Because head gasket failures can come at any mileage, you’ll need to decide whether more extensive repairs are needed. Visually inspecting the cylinder bores and condition of timing components should give you an idea of the relative condition of the rest of the motor. You will need to decide if valve stem seals are needed and whether the valves and seats will survive, although valve problems are not typical on these engines.
We recommend replacing the head bolts on these engines whenever the head is removed. The head bolts are long, tend to stretch and can be quite brittle when overheated. On some models, the EGR passages also expose the bolts to exhaust heat. Clean the head bolt threads in the block and blow out any debris in the holes. Be sure you clean any residue of the old head gasket from the block. Put sealer at the joint between the block and the top of the front cover before installing the new head gasket.
Reassembly is just the opposite of disassembly, again using care not to break the timing chain guide when setting the head into place. Consult a workshop manual for the torque specs and sequence. Replace the thermostat, noting that some of these engines have a raised casting in the thermostat recess that requires an offset thermostat. Incorrect installation will cause the stat to fail immediately.
After assembly is complete, and before starting the engine, pressure test or use a vacuum fill system to confirm that there are no coolant leaks that would cause another failure. Let the engine idle to full operating temperature before taking a test drive.

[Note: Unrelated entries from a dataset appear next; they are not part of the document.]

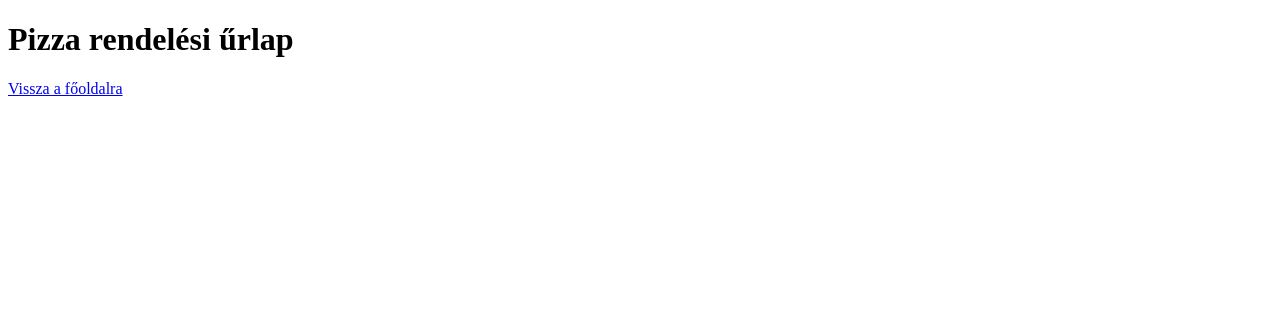
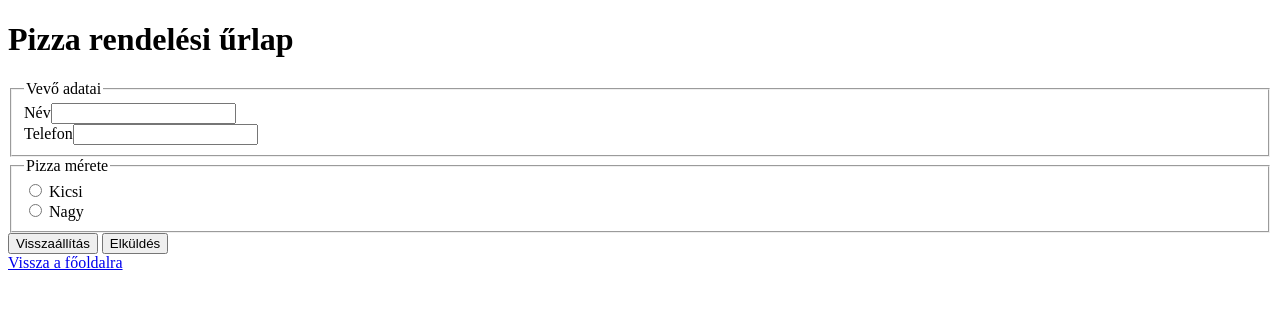
Before and after one commit to juhasz-szabolcs/2024_11_12_Web_pizzarendeles, a Flask app: page /pizza-order in a window 1280 px wide. Shown: the top 309 px of the page. Run offline with Flask 3, Linux system fonts and the light colour scheme.

Commit message:
Update pizza_order.html

```diff
--- a/templates/pizza_order.html
+++ b/templates/pizza_order.html
@@ -8,6 +8,23 @@
 <body>
     <h1>Pizza rendelési űrlap</h1>
 
+    <form method="post">
+        <fieldset>
+            <legend>Vevő adatai</legend>
+            Név<input type="text" name ="name" required><br>
+            Telefon<input type="tel" name="phone" required>
+        </fieldset>
+
+        <fieldset>
+            <legend>Pizza mérete</legend>
+            <input type="radio" name ="size" value="kicsi" required> Kicsi<br>
+            <input type="radio" name="size" value="nagy"> Nagy
+        </fieldset>
+
+        <button type="reset">Visszaállítás</button>
+        <button type="submit">Elküldés</button>
+    </form>
+
     <a href="/">Vissza a főoldalra</a>
 </body>
 </html>
```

Note: In November, we’ll take a look at some timing chain issues and oil sludge issues for the 22R 4-cylinder engine.